# WORK ITEM:
Which lines in the records below include the word "tags"? Report each of them in full.
———
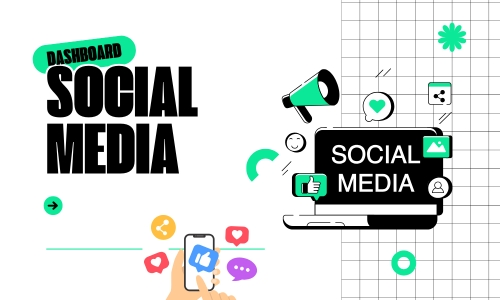
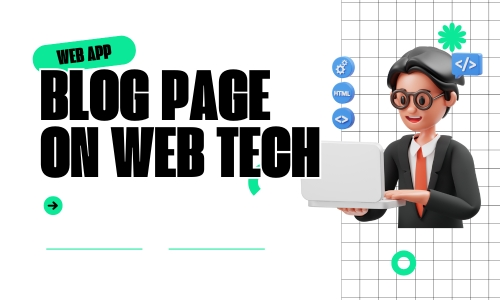
change in project poster

diff --git a/app/page.tsx b/app/page.tsx
@@ -924,9 +924,9 @@ export default function Portfolio() {
                 tags: ["React", "Node.js", "MongoDB", "Stripe"],
               },
               {
-                title: "Social Media Dashboard",
+                title: "Web Tech. Blog",
                 description:
-                  "Analytics dashboard for social media managers with real-time data visualization.",
+                  "A blog platform for sharing articles and tutorials on web technologies.",
                 image: "/SOCIALMEDIA.jpg?height=300&width=500",
                 tags: ["Next.js", "TypeScript", "Chart.js", "Firebase"],
               },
———
# THE COMPLETED TASK:
                 tags: ["React", "Node.js", "MongoDB", "Stripe"],
                 tags: ["Next.js", "TypeScript", "Chart.js", "Firebase"],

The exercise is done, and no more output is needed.